Early Tuesday a crew of insurance inventory specialists arrived from Dallas to help staff sort through the contents of the fire-damaged offices. Everything was taken out of the building Monday and stored in two trailers behind the school. Tuesday the items were sorted by what could still be used.
Student files and schedules for this year were destroyed, but information from past graduating classes was preserved on CDs, Crowden said.
Cleanup inside the school continued Tuesday as crews removed ceiling tiles and insulation damaged by fire and smoke. Computers were also being taken out of the school to be cleaned by an electronics company.
"We're taking it day to day," Crowden said. He hopes students can return to school Monday but said at this point he is not certain when the building will be ready.
After starting the school year Thursday, classes were called off Friday for all elementary and high school students.
"The state says we have to go 174 days no matter when we start or finish," Crowden said.
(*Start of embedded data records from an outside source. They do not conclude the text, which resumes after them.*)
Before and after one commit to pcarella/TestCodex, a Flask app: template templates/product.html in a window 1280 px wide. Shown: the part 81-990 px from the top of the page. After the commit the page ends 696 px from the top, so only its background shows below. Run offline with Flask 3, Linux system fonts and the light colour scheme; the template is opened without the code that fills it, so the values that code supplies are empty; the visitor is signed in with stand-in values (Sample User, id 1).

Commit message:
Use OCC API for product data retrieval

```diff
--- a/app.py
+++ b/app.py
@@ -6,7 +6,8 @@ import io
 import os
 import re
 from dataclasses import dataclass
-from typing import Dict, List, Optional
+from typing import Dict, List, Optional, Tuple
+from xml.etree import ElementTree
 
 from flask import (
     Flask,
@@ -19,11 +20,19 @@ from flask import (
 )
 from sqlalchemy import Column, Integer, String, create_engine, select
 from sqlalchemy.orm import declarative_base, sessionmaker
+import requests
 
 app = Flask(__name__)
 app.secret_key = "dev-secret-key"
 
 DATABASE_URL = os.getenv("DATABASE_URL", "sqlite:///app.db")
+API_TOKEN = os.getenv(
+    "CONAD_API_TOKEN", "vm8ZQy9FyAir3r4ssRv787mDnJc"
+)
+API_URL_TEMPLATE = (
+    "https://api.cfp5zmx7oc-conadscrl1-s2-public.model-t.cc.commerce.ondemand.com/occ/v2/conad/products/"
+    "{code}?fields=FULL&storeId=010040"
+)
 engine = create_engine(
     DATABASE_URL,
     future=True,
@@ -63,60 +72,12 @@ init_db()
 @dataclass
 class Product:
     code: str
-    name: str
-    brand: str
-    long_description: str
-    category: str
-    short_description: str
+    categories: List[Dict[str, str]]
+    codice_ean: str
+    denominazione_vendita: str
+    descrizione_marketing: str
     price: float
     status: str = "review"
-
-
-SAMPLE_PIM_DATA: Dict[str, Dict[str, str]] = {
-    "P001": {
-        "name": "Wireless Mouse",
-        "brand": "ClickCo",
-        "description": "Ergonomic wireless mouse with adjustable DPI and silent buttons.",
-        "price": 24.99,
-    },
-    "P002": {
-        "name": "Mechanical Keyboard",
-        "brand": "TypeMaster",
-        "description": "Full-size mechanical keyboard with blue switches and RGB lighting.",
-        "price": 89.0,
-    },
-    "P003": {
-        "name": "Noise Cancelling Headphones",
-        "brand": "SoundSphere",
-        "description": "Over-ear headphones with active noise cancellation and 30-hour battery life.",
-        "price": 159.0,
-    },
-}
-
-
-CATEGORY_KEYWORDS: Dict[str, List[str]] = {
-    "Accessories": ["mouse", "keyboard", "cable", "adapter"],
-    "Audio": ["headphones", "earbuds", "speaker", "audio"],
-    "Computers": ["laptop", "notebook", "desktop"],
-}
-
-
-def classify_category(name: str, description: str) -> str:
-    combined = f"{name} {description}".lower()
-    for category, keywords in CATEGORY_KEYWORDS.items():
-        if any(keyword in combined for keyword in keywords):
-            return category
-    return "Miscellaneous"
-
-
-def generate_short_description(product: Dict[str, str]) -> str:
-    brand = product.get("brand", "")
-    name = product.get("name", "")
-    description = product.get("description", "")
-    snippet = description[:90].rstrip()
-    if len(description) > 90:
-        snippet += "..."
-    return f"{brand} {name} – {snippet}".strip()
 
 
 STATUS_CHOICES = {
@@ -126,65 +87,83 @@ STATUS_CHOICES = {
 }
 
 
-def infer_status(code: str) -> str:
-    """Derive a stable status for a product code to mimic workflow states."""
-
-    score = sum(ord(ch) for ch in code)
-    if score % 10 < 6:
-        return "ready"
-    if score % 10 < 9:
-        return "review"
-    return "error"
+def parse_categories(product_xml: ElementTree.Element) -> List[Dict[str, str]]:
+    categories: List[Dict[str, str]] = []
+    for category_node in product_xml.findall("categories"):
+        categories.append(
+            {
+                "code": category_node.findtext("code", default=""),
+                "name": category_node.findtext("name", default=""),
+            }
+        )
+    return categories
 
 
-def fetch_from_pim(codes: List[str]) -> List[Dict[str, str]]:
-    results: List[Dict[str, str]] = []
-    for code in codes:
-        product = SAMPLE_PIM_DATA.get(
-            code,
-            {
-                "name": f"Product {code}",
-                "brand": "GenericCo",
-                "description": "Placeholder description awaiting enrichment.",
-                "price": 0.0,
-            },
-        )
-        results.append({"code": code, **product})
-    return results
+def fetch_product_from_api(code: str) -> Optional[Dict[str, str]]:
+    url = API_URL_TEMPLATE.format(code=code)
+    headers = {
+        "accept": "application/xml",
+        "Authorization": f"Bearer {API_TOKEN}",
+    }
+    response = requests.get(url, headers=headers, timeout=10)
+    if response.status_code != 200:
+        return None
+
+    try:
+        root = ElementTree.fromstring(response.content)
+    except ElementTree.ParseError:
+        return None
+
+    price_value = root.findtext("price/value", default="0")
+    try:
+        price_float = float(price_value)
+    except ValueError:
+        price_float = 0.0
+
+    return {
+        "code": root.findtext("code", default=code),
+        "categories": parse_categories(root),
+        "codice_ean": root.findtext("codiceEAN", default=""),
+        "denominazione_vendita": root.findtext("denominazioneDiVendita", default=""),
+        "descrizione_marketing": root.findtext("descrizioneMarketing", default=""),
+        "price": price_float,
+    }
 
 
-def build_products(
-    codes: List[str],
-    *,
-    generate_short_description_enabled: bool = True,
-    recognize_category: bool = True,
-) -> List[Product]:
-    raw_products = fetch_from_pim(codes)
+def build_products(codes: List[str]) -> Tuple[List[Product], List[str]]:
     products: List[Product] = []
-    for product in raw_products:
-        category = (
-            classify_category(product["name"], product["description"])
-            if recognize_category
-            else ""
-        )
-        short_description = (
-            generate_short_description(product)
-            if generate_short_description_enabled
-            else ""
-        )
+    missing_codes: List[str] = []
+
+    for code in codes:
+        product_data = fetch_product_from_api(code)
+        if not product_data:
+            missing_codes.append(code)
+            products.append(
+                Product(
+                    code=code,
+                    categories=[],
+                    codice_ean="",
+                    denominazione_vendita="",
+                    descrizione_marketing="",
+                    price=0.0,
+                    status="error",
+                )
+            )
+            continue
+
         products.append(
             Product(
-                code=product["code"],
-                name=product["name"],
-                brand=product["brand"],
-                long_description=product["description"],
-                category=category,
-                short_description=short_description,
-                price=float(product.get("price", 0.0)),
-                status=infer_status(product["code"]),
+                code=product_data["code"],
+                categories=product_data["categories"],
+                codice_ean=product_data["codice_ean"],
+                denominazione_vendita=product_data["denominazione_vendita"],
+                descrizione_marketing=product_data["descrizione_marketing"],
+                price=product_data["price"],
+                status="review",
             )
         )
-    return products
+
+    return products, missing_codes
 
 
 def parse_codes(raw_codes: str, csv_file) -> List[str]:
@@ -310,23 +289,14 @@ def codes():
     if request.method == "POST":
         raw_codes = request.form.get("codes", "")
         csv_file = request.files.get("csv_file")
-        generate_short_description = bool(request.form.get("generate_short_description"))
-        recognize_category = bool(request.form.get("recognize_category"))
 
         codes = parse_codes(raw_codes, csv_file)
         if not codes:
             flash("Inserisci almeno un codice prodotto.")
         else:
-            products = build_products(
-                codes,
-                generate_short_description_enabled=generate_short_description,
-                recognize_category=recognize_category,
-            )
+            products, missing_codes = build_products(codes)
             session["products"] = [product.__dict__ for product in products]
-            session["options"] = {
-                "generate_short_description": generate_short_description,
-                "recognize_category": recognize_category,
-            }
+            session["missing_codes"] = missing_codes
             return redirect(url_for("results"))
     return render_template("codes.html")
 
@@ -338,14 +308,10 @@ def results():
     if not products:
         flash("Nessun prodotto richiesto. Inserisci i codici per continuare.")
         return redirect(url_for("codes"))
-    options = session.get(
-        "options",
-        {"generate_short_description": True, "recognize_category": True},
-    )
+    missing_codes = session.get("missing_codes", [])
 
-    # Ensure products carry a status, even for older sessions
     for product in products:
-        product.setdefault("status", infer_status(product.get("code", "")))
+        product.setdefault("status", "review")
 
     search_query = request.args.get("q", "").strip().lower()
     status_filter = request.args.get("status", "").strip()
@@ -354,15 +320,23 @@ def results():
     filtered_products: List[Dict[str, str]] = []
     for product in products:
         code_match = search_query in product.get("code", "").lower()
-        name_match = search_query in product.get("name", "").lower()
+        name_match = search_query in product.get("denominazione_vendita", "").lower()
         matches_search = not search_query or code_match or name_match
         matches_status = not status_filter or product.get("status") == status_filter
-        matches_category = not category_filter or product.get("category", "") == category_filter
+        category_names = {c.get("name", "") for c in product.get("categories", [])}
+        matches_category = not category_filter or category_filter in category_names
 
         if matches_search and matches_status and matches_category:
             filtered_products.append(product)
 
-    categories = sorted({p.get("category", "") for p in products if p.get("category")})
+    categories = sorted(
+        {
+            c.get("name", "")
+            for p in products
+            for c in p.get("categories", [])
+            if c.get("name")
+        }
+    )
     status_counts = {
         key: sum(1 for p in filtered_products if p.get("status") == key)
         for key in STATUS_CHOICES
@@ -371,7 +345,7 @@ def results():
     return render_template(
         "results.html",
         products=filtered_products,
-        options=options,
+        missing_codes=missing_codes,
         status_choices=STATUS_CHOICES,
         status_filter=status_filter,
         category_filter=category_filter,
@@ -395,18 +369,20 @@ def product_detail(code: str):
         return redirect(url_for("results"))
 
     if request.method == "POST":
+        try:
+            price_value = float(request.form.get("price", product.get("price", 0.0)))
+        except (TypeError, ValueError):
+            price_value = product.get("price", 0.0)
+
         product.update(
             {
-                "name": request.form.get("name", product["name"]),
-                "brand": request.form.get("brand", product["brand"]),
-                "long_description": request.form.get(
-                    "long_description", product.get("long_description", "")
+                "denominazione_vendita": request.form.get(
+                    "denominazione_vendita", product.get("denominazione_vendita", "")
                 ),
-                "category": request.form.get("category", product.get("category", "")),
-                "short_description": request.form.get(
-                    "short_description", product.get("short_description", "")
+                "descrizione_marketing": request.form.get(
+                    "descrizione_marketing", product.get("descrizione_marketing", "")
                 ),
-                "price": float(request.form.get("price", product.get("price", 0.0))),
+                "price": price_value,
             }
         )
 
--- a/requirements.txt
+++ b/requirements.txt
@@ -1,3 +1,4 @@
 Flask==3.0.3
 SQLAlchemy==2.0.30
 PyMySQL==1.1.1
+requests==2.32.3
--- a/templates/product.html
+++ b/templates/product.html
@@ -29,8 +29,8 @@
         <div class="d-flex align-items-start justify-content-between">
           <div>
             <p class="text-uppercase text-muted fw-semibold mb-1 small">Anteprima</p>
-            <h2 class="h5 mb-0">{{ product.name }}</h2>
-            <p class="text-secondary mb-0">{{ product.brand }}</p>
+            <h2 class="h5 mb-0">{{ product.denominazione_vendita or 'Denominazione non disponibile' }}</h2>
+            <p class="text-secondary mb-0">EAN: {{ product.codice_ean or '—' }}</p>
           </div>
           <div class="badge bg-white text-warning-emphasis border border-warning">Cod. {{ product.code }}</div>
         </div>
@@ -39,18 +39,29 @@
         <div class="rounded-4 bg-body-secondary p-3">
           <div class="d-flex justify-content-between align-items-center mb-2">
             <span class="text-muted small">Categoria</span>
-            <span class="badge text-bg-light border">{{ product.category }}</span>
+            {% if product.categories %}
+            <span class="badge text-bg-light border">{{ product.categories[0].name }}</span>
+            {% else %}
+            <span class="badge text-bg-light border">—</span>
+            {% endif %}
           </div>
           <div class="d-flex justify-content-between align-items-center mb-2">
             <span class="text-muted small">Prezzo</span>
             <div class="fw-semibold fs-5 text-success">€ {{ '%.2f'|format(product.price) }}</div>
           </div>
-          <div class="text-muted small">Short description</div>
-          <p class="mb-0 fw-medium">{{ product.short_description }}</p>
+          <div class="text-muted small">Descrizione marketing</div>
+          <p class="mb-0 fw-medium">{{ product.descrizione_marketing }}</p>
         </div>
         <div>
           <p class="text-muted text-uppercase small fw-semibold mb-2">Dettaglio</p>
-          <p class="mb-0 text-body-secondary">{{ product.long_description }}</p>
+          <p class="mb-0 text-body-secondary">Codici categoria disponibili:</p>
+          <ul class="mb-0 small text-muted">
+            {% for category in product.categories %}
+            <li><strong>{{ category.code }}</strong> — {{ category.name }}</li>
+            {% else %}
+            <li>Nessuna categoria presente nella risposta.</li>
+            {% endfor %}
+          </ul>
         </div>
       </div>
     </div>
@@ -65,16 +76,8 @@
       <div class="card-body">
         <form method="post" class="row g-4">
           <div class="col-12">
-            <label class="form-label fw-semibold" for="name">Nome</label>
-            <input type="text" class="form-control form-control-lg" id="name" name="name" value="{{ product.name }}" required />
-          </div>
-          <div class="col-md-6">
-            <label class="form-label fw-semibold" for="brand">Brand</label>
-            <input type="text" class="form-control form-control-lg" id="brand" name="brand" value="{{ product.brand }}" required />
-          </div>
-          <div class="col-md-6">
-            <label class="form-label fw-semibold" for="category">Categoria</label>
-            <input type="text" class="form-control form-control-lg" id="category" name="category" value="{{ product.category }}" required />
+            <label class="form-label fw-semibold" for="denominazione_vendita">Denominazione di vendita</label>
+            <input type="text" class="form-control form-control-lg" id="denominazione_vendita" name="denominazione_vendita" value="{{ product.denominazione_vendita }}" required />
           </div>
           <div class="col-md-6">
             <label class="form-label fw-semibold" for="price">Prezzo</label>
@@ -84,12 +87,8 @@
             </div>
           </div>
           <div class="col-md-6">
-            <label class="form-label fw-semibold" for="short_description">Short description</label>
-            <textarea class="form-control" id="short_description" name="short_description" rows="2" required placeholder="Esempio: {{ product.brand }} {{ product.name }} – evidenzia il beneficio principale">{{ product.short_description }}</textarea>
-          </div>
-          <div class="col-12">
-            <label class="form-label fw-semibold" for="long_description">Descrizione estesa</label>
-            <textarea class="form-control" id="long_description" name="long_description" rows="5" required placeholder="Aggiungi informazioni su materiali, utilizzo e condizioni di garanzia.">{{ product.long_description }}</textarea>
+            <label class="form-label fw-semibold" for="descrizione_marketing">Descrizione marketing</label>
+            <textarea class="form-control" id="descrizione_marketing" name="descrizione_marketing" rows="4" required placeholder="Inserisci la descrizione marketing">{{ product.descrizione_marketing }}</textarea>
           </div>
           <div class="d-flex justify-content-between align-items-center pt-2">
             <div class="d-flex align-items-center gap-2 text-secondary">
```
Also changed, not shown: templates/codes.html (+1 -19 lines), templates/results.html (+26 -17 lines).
Each day that school is not in session is treated like a snow day, he said.
"I think the kids are just eager to get back into school," Crowden said.
Jack Coomer, whose daughter is in the eighth grade at Delta, agreed.
"She was aggravated Friday morning," said Coomer, who owns Jax's Place restaurant in Delta. "We had about 20 kids in here on Friday, and they were mad. There was a first-grader who said she didn't understand why she had to stay home, since her school was fine."
Though the elementary building was not damaged, Crowden said, it wasn't financially feasible to have only half the district's students there because schools receive state funding based on attendance.
Mark Kneir said his son, a sophomore, is also frustrated with staying home this week.
"His biggest concern is how long they're going to have to go through the summer now," Kneir said.
While repairs are made to the office area, staff will work out of the teachers' lounge, Crowden said.
The Cape Girardeau County Sheriff's Department is continuing to investigate after the fire was determined Friday to be arson.
Crowden said he is certain whoever broke into the school Friday morning was looking for money. The school's safe, which had less than $1,000, was out in the middle of the office floor, he said.
"The handles were beat off it, but they couldn't get it open," Crowden said.
Cash for student activities also was taken from a classroom.
"It's very disappointing, being from here, it's a little more close to your heart," said Crowden, who is a graduate of Delta High School and has been with the district for 18 years.
The Missouri State Fire Marshal's office declined to release any details regarding its investigation.
The Cape Girardeau County Sheriff's Department has received few tips in the case, Lt. David James said.
Residents with information about the arson suspect are asked to call the sheriff's office at 243-3551 or the Missouri State Fire Marshal's Arson Hotline at 1-800-392-7766.
324 N. Liberty St., Delta, MO